Given that previous studies indicated that contact with live larvae induced attenuated circadian rhythms in the locomotor activity of nurse bees (Shemesh et al., 2010), we tested whether larval extract that was expected to contain most of the brood pheromones was sufficient to evoke attenuation of circadian rhythms in individually isolated nurse bees. We performed three trials using various concentrations (larvae equivalents). In all three trials, the strength of circadian rhythms was not affected by treating the sugar syrup with the pure solvent (i.e. no difference between the S− and S+ treatments; planned comparisons, P=0.65, P=0.99 and P=0.67 for trials 1–3, respectively). In the first trial, the effect of treatment was not significant (one-way ANOVA, P=0.18; Fig. 1A), although there was a trend of weaker circadian rhythms in bees treated with food containing 10 Leqs of extracts compared with the pooled sample of the two controls (planned comparison, P=0.082). In the second trial, in which we tested bees from two different colonies, we increased the amount of larval extracts to 20 Leqs. In one-way ANOVA, we found a significant effect of treatment in colony H10 (P=0.02; dark gray bars in Fig. 1B), but not in colony H10-01, although it showed a similar trend (P=0.25, light gray bars in Fig. 1B). Despite these similar trends, a mixed-model two-way ANOVA did not produce statistically significant results (P=0.25, P=0.15 and P=0.22 for the treatment, colony, and treatment×colony interaction effects). However, the planned comparisons analysis revealed that bees fed with larval extract had significantly weaker circadian rhythms than the pooled sample of the two control treatments (P=0.003; Fig. 1B). In the third trial, in which we tested an additional higher dose of 50 Leq, there was no effect of the brood extract either in one-way ANOVA (Fig. 1C; P=0.81) or in the planned comparisons (pooled controls compared with the pooled extract treatments, P=0.71; 20 Leq compared with 50 Leq treatments, P=0.39). In all three trials, the larval extract did not affect the free-running period (data not shown). The significant attenuation of circadian rhythms in bees exposed to larval extract in trial 2 is consistent with the hypothesis that brood pheromones influence circadian rhythmicity in nurse bees. However, a similar statistically significant effect was not observed in the other two trials. Given that some of the inconsistency across trials could stem from technical variation related to the extraction protocol or from biological variability among the brood extracted in the different trials, we next used a complementary approach testing the influence of commercial brood pheromone, which can be better standardized across trials.

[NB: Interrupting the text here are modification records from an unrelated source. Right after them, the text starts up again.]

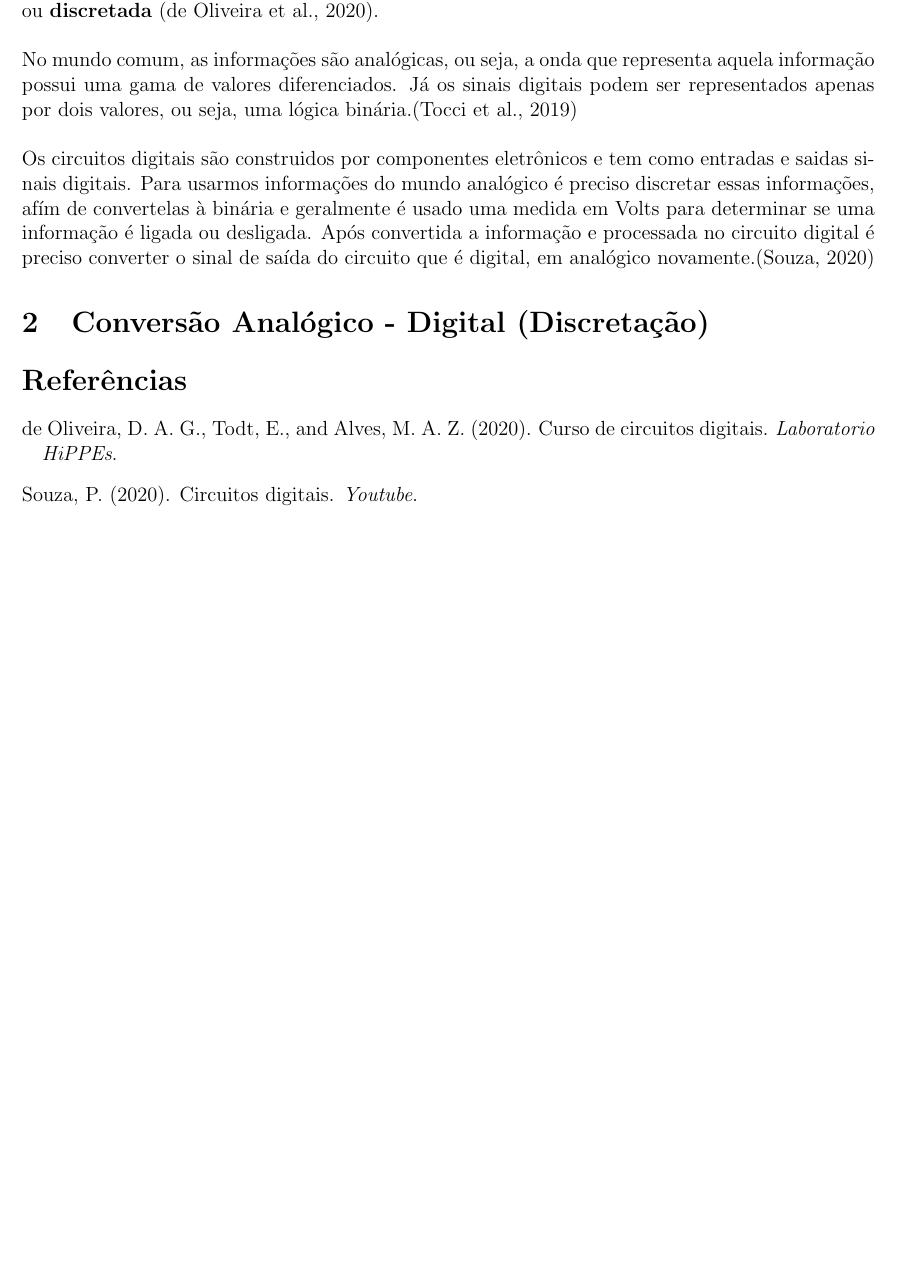
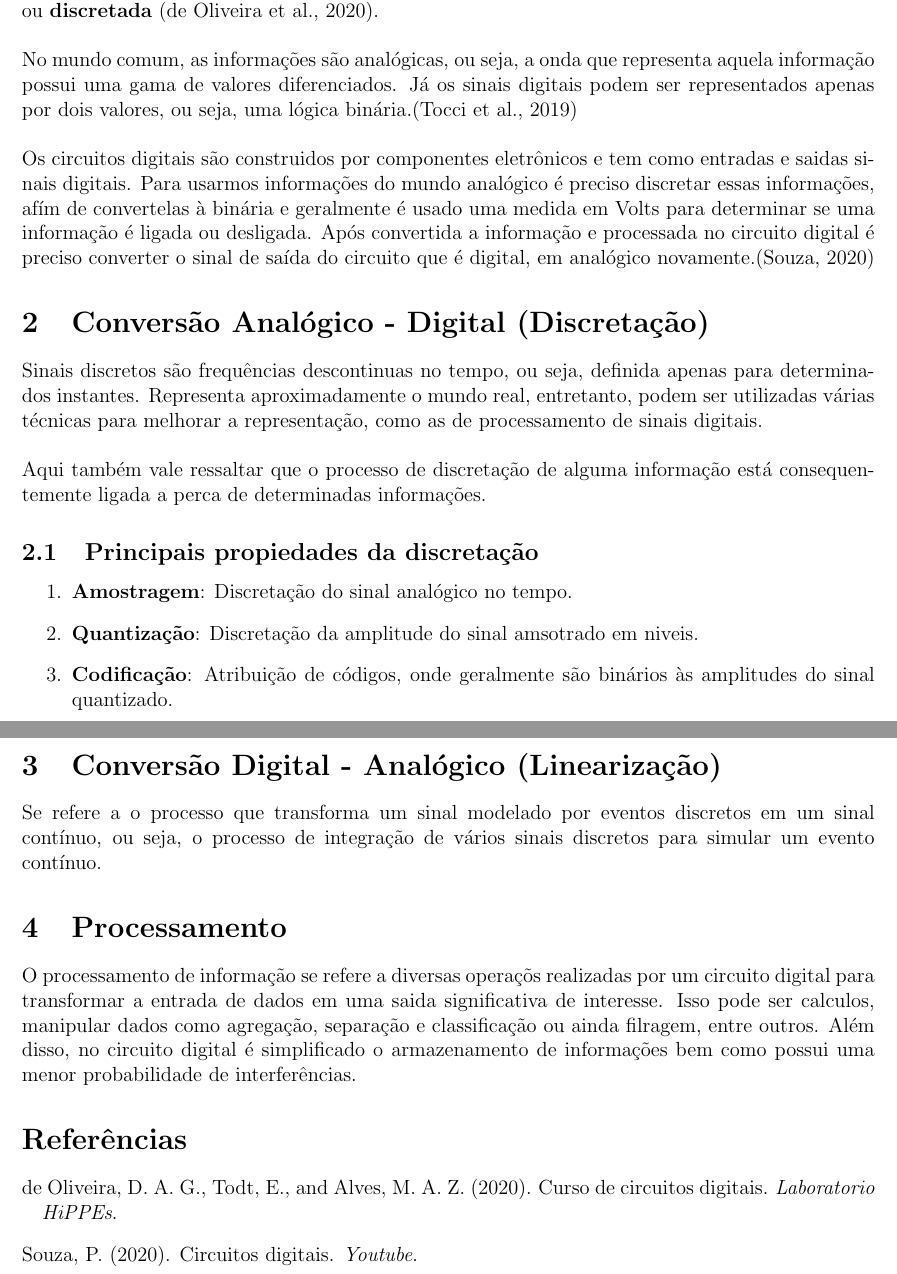
Before and after one commit to Thifigma/UBL-ciencia-da-computacao, a LaTeX document (primeiro-semestre/circuitos-digitais/circuitos-digitais.tex): part of the page before the commit and two parts of pages 1 and 2 of 2 after it, the two joined at a grey line, cut so that both start at the same text, the shorter picture padded with empty space. Compiled offline with pdfLaTeX.

Commit message:
Discretação de sinais

```diff
--- a/primeiro-semestre/circuitos-digitais/circuitos-digitais.tex
+++ b/primeiro-semestre/circuitos-digitais/circuitos-digitais.tex
@@ -4,6 +4,8 @@
 \usepackage[brazil]{babel}
 \usepackage[top=2cm, bottom=2cm, right=2cm, left=2cm]{geometry}
 
+
+\usepackage{graphicx}
 \usepackage{natbib}
 
 
@@ -32,8 +34,34 @@
 	o sinal de saída do circuito que é digital, em analógico novamente.\citep{art2}
 
 	\section{Conversão Analógico - Digital (Discretação)}
+	Sinais discretos são frequências descontinuas no tempo, ou seja, definida apenas
+	para determinados instantes. Representa aproximadamente o mundo real, entretanto,
+	podem ser utilizadas várias técnicas para melhorar a representação, como as de
+	processamento de sinais digitais.\\
+	\\
+	Aqui também vale ressaltar que o processo de discretação de alguma informação
+	está consequentemente ligada a perca de determinadas informações.
 
+		\subsection{Principais propiedades da discretação}
+		\begin{enumerate}
+			\item\textbf{Amostragem}: Discretação do sinal analógico no tempo.
+			\item\textbf{Quantização}: Discretação da amplitude do sinal amsotrado
+				em niveis.
+			\item\textbf{Codificação}: Atribuição de códigos, onde geralmente
+				são binários às	amplitudes do sinal quantizado.
+		\end{enumerate}
 
+	\section{Conversão Digital - Analógico (Linearização)}
+	Se refere a o processo que transforma um sinal modelado por eventos discretos
+	em um sinal contínuo, ou seja, o processo de integração de vários sinais discretos
+	para simular um evento contínuo.
+
+	\section{Processamento}
+	O processamento de informação se refere a diversas operaçõs realizadas por um circuito
+	digital para transformar a entrada de dados em uma saida significativa de interesse.
+	Isso pode ser calculos, manipular dados como agregação, separação e classificação
+	ou ainda filragem, entre outros. Além disso, no circuito digital é simplificado o
+	armazenamento de informações bem como possui uma menor probabilidade de interferências.
 
 
 	% Referências.
```
Also changed, not shown: primeiro-semestre/circuitos-digitais/circuitos-digitais.pdf.
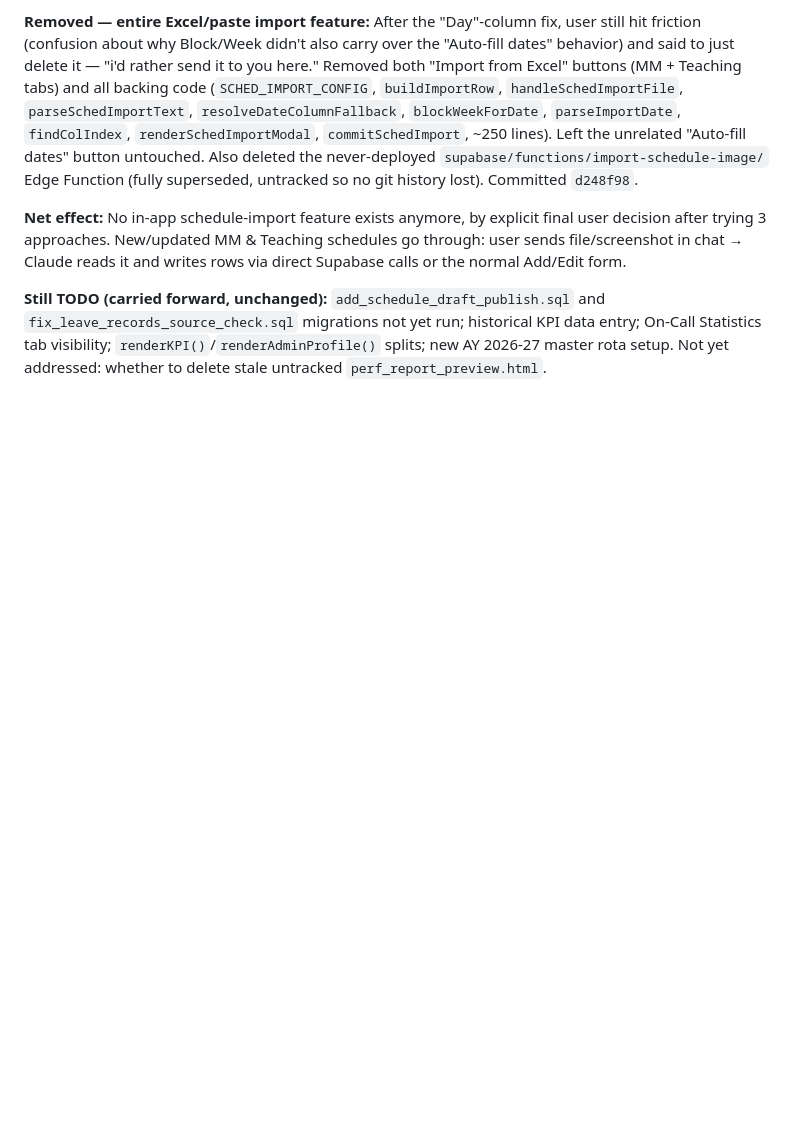
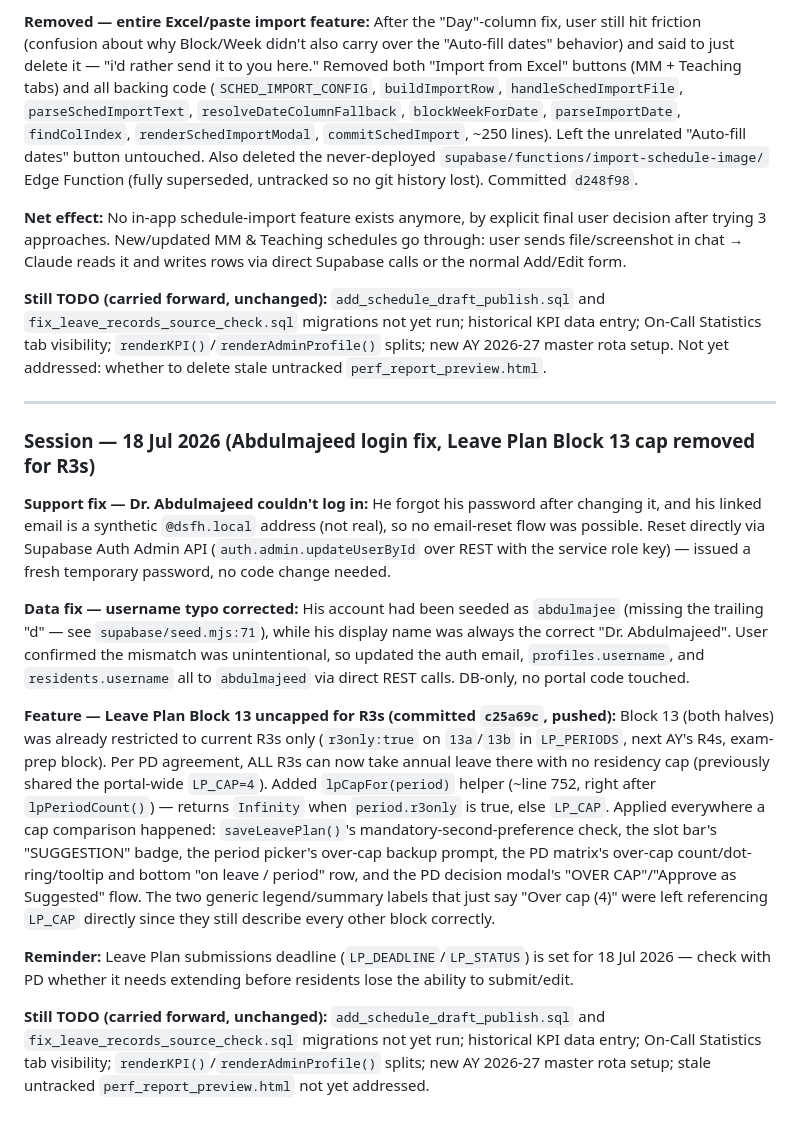
Before and after one commit to ghofranqorban/DSFHIMResidency, a Markdown page: CLAUDE_CONTEXT.md, the part around the change. Rendered like a GitHub page; blank space fills up the shorter version.

Commit message:
Update session log: Abdulmajeed login fix, Leave Plan Block 13 cap removal
Documentation only, no app code changed.

```diff
--- a/CLAUDE_CONTEXT.md
+++ b/CLAUDE_CONTEXT.md
@@ -1142,3 +1142,17 @@ if(STATE.showMyModal) app.appendChild(renderMyModal());
 **Net effect:** No in-app schedule-import feature exists anymore, by explicit final user decision after trying 3 approaches. New/updated MM & Teaching schedules go through: user sends file/screenshot in chat → Claude reads it and writes rows via direct Supabase calls or the normal Add/Edit form.
 
 **Still TODO (carried forward, unchanged):** `add_schedule_draft_publish.sql` and `fix_leave_records_source_check.sql` migrations not yet run; historical KPI data entry; On-Call Statistics tab visibility; `renderKPI()`/`renderAdminProfile()` splits; new AY 2026-27 master rota setup. Not yet addressed: whether to delete stale untracked `perf_report_preview.html`.
+
+---
+
+### Session — 18 Jul 2026 (Abdulmajeed login fix, Leave Plan Block 13 cap removed for R3s)
+
+**Support fix — Dr. Abdulmajeed couldn't log in:** He forgot his password after changing it, and his linked email is a synthetic `@dsfh.local` address (not real), so no email-reset flow was possible. Reset directly via Supabase Auth Admin API (`auth.admin.updateUserById` over REST with the service role key) — issued a fresh temporary password, no code change needed.
+
+**Data fix — username typo corrected:** His account had been seeded as `abdulmajee` (missing the trailing "d" — see `supabase/seed.mjs:71`), while his display name was always the correct "Dr. Abdulmajeed". User confirmed the mismatch was unintentional, so updated the auth email, `profiles.username`, and `residents.username` all to `abdulmajeed` via direct REST calls. DB-only, no portal code touched.
+
+**Feature — Leave Plan Block 13 uncapped for R3s (committed `c25a69c`, pushed):** Block 13 (both halves) was already restricted to current R3s only (`r3only:true` on `13a`/`13b` in `LP_PERIODS`, next AY's R4s, exam-prep block). Per PD agreement, ALL R3s can now take annual leave there with no residency cap (previously shared the portal-wide `LP_CAP=4`). Added `lpCapFor(period)` helper (~line 752, right after `lpPeriodCount()`) — returns `Infinity` when `period.r3only` is true, else `LP_CAP`. Applied everywhere a cap comparison happened: `saveLeavePlan()`'s mandatory-second-preference check, the slot bar's "SUGGESTION" badge, the period picker's over-cap backup prompt, the PD matrix's over-cap count/dot-ring/tooltip and bottom "on leave / period" row, and the PD decision modal's "OVER CAP"/"Approve as Suggested" flow. The two generic legend/summary labels that just say "Over cap (4)" were left referencing `LP_CAP` directly since they still describe every other block correctly.
+
+**Reminder:** Leave Plan submissions deadline (`LP_DEADLINE`/`LP_STATUS`) is set for 18 Jul 2026 — check with PD whether it needs extending before residents lose the ability to submit/edit.
+
+**Still TODO (carried forward, unchanged):** `add_schedule_draft_publish.sql` and `fix_leave_records_source_check.sql` migrations not yet run; historical KPI data entry; On-Call Statistics tab visibility; `renderKPI()`/`renderAdminProfile()` splits; new AY 2026-27 master rota setup; stale untracked `perf_report_preview.html` not yet addressed.
```
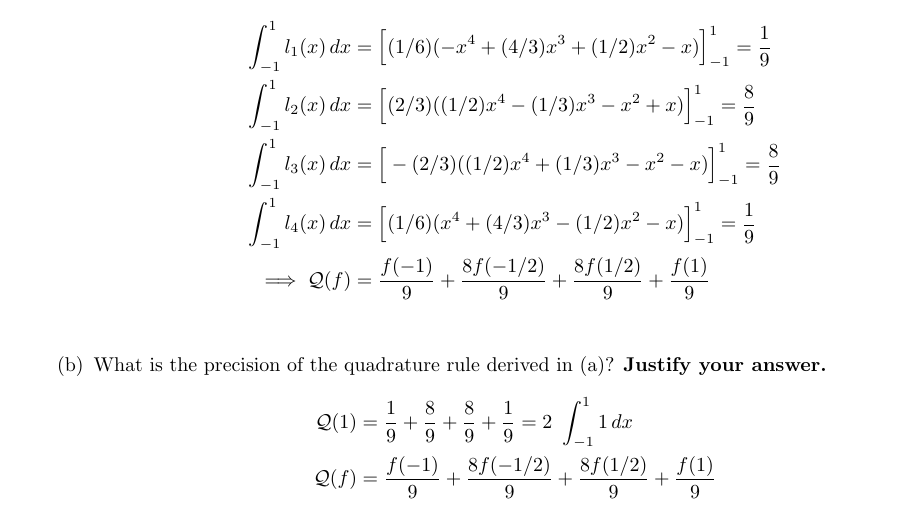
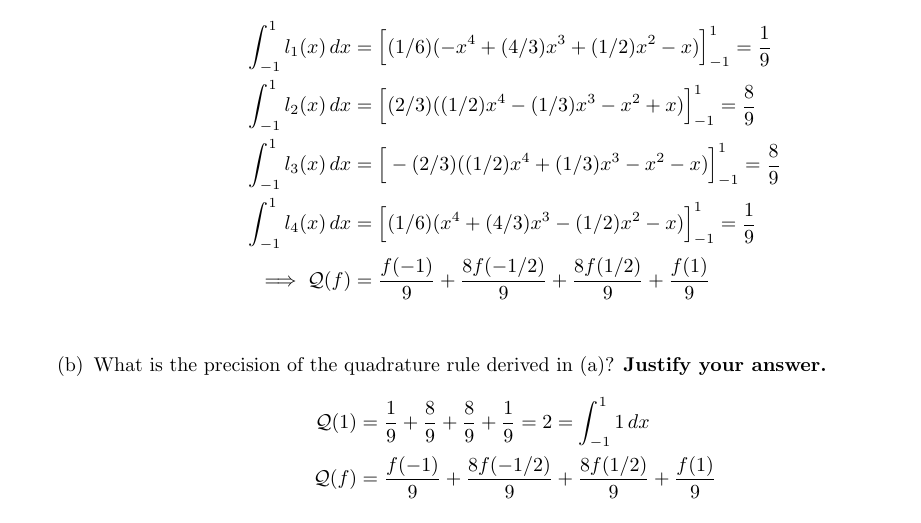
Before and after one commit to poonkeegan/school, a LaTeX document (cscd37/assgn2.tex): part of page 9 of 10, cut so that both start at the same text. Compiled offline with pdfLaTeX.

Commit message:
Mon Mar 12 14:02:58 EDT 2018

```diff
--- a/cscd37/assgn2.tex
+++ b/cscd37/assgn2.tex
@@ -326,7 +326,7 @@ poonkeeg\\
             \end{align*}
             \item What is the precision of the quadrature rule derived in (a)? \textbf{Justify your answer.}
             \begin{align*}
-                \mathcal{Q}(1) &= \frac{1}{9} + \frac{8}{9} + \frac{8}{9} + \frac{1}{9} = 2 \ \int_{-1}^{1} 1 \, dx \\
+                \mathcal{Q}(1) &= \frac{1}{9} + \frac{8}{9} + \frac{8}{9} + \frac{1}{9} = 2  = \int_{-1}^{1} 1 \, dx \\
                 \mathcal{Q}(f) &= \frac{f(-1)}{9} + \frac{8f(-1/2)}{9} + \frac{8f(1/2)}{9} + \frac{f(1)}{9} \\
             \end{align*}
             \item Find as good an error bound as you can for your quadrature rule, assuming $f$ is as smooth as required for your analysis.
```
Also changed, not shown: cscd37/assgn2.pdf.
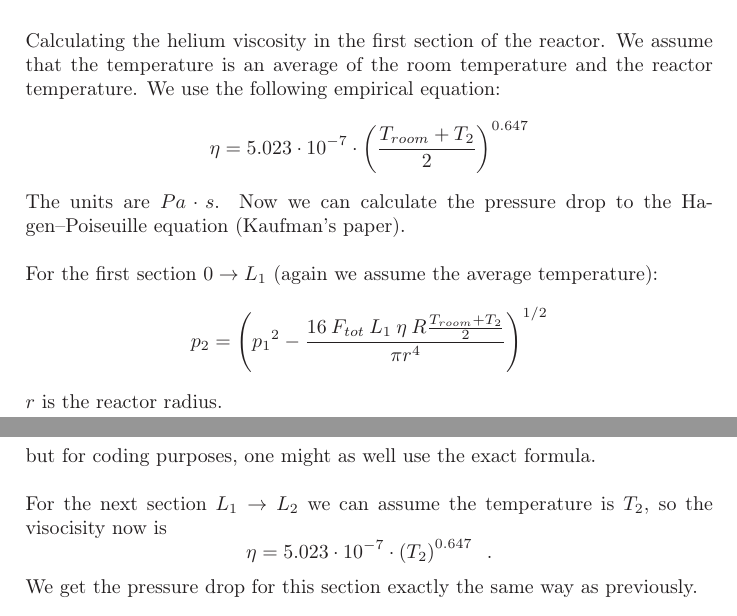
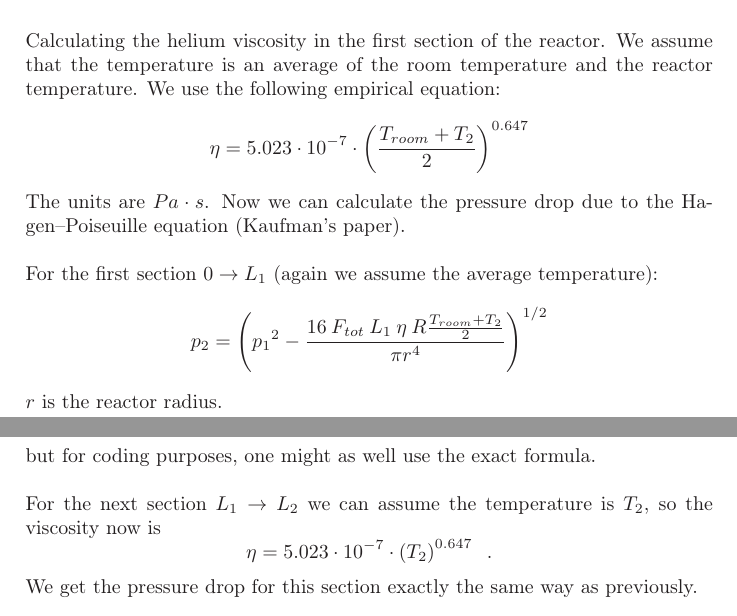
Before and after one commit to ttpekkan/git, a LaTeX document (RKGUI/rkEquations.tex): two parts of pages 1 and 2 of 2, joined at a grey line, cut so that both start at the same text. Compiled offline with LaTeX, dvips and Ghostscript.

Commit message:
lisäyksiä

```diff
--- a/RKGUI/rkEquations.tex
+++ b/RKGUI/rkEquations.tex
@@ -45,7 +45,7 @@ Calculating the helium viscosity in the first section of the reactor. We assume
 \begin{equation*}
 \eta = 5.023\cdot 10^{-7} \cdot \left( \frac{T_{room} + T_2}{2} \right)^{0.647}
 \end{equation*}
-The units are $Pa \cdot s$. Now we can calculate the pressure drop to the Hagen–Poiseuille equation (Kaufman's paper).
+The units are $Pa \cdot s$. Now we can calculate the pressure drop due to the Hagen–Poiseuille equation (Kaufman's paper).
 \\
 \\
 For the first section $0 \rightarrow L_1$ (again we assume the average temperature):
@@ -64,7 +64,7 @@ p_2 &\approx & p_1 - \frac{8L_1 \: \eta \: v_1}{r^2} \;\;,
 but for coding purposes, one might as well use the exact formula.
 \\
 \\
-For the next section $L_1 \rightarrow L_2$ we can assume the temperature is $T_2$, so the visocisity now is
+For the next section $L_1 \rightarrow L_2$ we can assume the temperature is $T_2$, so the viscosity now is
 \begin{equation*}
 \eta = 5.023\cdot 10^{-7} \cdot \left(T_2 \right)^{0.647}  \;\;.
 \end{equation*}
```
Also changed, not shown: RKGUI/rkEquations.pdf, RKGUI/rkEquations.ps (added), 6 other files.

Experiment 2: the influence of synthetic BEP on circadian rhythms of individually isolated nurses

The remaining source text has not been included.